Frank W. Mayborn’s contributions and hard work are what make this great place the greatest place, said Col. Matt Elledge, garrison commander, in opening remarks of the dedication ceremony Monday afternoon just inside the gate on Tank Destroyer Boulevard. It exits onto Killeen’s Rancier Avenue.
The newly named Frank W. Mayborn Gate, complete with a brick sign and memorial on a sidewalk accessible from Club Hood, “serves as a reminder to the civilians and soldiers who pass through it the significant contributions Frank Mayborn made as a civilian and a soldier,” Elledge said.
Mayborn was a Texas communications pioneer who served as owner, editor and publisher of the Killeen Daily Herald and Temple Daily Telegram until his death in 1987.
He formed the “War Projects Committee” through his work with the Temple Chamber of Commerce, and was instrumental in the Army’s selection of Central Texas for Camp Hood in the early 1940s and the continued growth of the area. His efforts were recognized with many awards, including the Fort Hood Commander’s Award for Public Service in 1985.
In 1942, at the age of 39, Mayborn left the Telegram in the hands of his general manager and enlisted in the Army.
“What Frank stood for was bigger than a plaque,” said Lt. Gen. Mark Milley, commander of III Corps and Fort Hood. “Freedom of the press — which Frank gave most of his adult life to — that freedom wasn’t earned by reporters; it was earned by Frank and others who fought in World War II.”
Sue Mayborn, who assumed her husband’s duties with the two newspapers after his death, said his time in the Army was an important phase of his life.
“One story he liked to tell was when he was assigned to Camp Hood and he was unpacking in the barracks. He looked around, it was all kids surrounding him,” Sue Mayborn said during remarks to a crowd of military and community leaders. “One young guy looked at Frank ... and said, ‘Geez, pops, what’s this war coming to?’”
She said his interest in the military didn’t stop after he was honorably discharged as a major in 1945.

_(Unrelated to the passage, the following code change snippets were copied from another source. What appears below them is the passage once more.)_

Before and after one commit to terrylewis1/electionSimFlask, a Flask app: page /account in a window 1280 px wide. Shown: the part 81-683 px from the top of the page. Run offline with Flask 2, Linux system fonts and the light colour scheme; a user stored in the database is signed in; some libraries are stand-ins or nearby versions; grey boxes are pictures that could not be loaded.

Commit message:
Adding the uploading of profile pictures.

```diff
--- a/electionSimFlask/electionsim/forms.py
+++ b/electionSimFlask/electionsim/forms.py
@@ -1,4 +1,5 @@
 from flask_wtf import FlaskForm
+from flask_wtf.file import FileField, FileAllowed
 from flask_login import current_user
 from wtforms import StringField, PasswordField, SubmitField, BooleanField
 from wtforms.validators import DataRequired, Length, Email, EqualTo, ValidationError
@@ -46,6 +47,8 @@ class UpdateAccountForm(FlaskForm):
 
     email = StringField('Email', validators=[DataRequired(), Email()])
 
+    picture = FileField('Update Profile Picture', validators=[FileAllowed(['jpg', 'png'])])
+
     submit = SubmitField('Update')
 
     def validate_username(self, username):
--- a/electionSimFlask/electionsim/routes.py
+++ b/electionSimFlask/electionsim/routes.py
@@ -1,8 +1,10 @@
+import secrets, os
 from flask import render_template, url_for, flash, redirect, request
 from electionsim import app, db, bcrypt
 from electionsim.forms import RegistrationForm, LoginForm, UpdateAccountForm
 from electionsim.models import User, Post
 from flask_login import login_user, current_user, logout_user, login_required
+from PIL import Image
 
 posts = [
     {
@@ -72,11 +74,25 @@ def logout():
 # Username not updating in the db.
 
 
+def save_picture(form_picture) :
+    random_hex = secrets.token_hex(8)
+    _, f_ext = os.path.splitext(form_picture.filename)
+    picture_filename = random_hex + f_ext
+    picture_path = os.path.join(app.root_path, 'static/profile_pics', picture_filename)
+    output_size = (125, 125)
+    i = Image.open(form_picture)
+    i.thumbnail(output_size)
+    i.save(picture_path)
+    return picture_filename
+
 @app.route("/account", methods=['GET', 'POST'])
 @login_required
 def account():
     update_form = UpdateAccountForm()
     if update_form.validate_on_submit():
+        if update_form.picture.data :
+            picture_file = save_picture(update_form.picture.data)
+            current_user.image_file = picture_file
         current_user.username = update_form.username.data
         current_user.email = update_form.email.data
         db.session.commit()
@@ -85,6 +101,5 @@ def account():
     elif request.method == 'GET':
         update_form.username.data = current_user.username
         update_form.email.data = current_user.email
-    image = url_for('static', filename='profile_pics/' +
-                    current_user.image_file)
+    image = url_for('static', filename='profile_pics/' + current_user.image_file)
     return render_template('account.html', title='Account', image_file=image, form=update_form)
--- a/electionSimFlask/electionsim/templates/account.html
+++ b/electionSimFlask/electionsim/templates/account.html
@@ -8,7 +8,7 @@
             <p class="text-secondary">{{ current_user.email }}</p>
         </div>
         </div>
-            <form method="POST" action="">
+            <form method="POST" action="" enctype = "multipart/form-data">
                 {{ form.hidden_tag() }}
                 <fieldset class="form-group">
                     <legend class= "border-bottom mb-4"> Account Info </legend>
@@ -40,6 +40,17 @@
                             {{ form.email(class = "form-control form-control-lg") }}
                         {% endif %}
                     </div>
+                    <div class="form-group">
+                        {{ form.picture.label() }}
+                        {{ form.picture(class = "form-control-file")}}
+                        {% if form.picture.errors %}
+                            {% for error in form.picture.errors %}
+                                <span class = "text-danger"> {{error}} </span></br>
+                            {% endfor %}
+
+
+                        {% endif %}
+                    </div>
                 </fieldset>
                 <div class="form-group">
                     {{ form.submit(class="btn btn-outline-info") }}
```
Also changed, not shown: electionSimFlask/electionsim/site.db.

“When he came home, he was ready, willing and able to pick up where he could to help Fort Hood and the area,” Sue Mayborn said. “If he were here today he would be just as excited and enthusiastic about the bright future of Fort Hood. ... He would be pleased and honored to permanently have his name associated with the Great Place.”